Professor Gerard Hornstra of Maastricht University in the Netherlands, explains that essential fatty acids are crucial for fetal development, and must be consumed as part of the mother’s diet. Pregnancy is associated with a decrease in fatty acid levels, so the baby’s fatty acid status may not be ideal.
“Neonatal fatty acid status correlates positively with birth weight, birth length, and head circumference,” he writes. “This suggests that the ratio of n-3 to n-6 fatty acids in the maternal diet should be increased.” He adds that “it seems prudent to minimize the consumption of trans fatty acids during pregnancy”.
In addition to the potential benefits for the baby, omega-3 fatty acids may also be a factor in perinatal depression. There has been considerable interest in the potential of omega-3 fatty acids as a natural antidepressant, due to their role in serotonin functioning. A 2009 study looked at the relationship between blood levels of omega-3 fatty acids and depression in 16 depressed and 22 non-depressed women in the third trimester of their pregnancies.
High levels of the omega-3 fatty acid known as DHA and high levels of total omega-3 fatty acids were both significantly linked with a reduced risk of depression. The researchers believe it is possible that during pregnancy omega-3 fatty acids may be preferentially diverted to the baby, putting women at increased risk of deficiency.
Further research points to a protective effect against depression when pregnant women take omega-3 fatty acid supplements. One study gave 3.4 grams per day of omega-3 fatty acids to pregnant women with major depressive disorder, and found reduced depressive symptoms after two months, compared to placebo. The women also had lower scores in an assessment of postnatal depression.
A 2010 review of seven clinical trials found significant results in only three. The reviewers, from Nova Southeastern University in Florida, write that the findings are inconclusive, but further investigation of omega-3 fatty acids is warranted because they did improve depression scores and appeared to be safe during pregnancy.
Larger scale studies need to be carried out. However, the outlook is promising, and suggests that omega-3 fatty acids may be useful for protecting the baby’s health and combating maternal depression during and after pregnancy.
Oken, E. et al. Maternal fish intake during pregnancy, blood mercury levels, and child cognition at 3 years in a US cohort. The American Journal of Epidemiology, Vol. 167, May 2008, pp.1171-81.
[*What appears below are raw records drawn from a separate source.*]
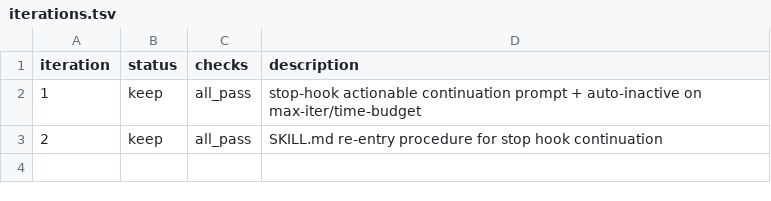
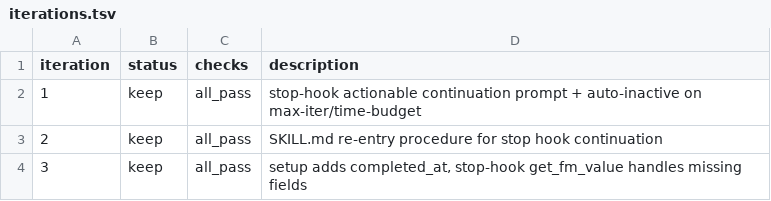
Before and after one commit to Zhifeng-Niu/odyssey-engine, a TSV file: iterations.tsv, drawn as a sheet.

```diff
--- a/iterations.tsv
+++ b/iterations.tsv
@@ -3 +3,2 @@ iteration	status	checks	description
 2	keep	all_pass	SKILL.md re-entry procedure for stop hook continuation
+3	keep	all_pass	setup adds completed_at, stop-hook get_fm_value handles missing fields
```
Also changed, not shown: 1 other file.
Hibbeln, J. R. et al. Maternal seafood consumption in pregnancy and neurodevelopmental outcomes in childhood (ALSPAC study): an observational cohort study. The Lancet, Vol. 369, February 17, 2007, pp. 578-85.
Rees, A. M. et al. Omega-3 deficiency associated with perinatal depression: Case control study. Psychiatry Research, Vol. 166, April 30, 2009, pp. 254-59.
Su, K. P. et al. Omega-3 Fatty Acids for Major Depressive Disorder During Pregnancy: Results From a Randomized, Double-Blind, Placebo-Controlled Trial. The Journal of Clinical Psychiatry, Vol. 69, April 2008, pp. 633-34.
Hornstra, G. et al, Essential fatty acids in mothers and their neonates. The American Journal of Clinical Nutrition, Vol. 71, May 2000, pp. 1262-69.
Olsen, S. F. and Secher, N. J. Low consumption of seafood in early pregnancy as a risk factor for preterm delivery: prospective cohort study. The British Medical Journal, Vol. 324, February 2002, p. 447.
Muthayya, S. et al. The effect of fish and omega-3 LCPUFA intake on low birth weight in Indian pregnant women. The European Journal of Clinical Nutrition, Vol. 63, March 2009, pp. 340-46.
Borja-Hart, N. L. and Marino, J. Role of omega-3 Fatty acids for prevention or treatment of perinatal depression. Pharmacotherapy, Vol. 30, February 2010, pp. 210-16.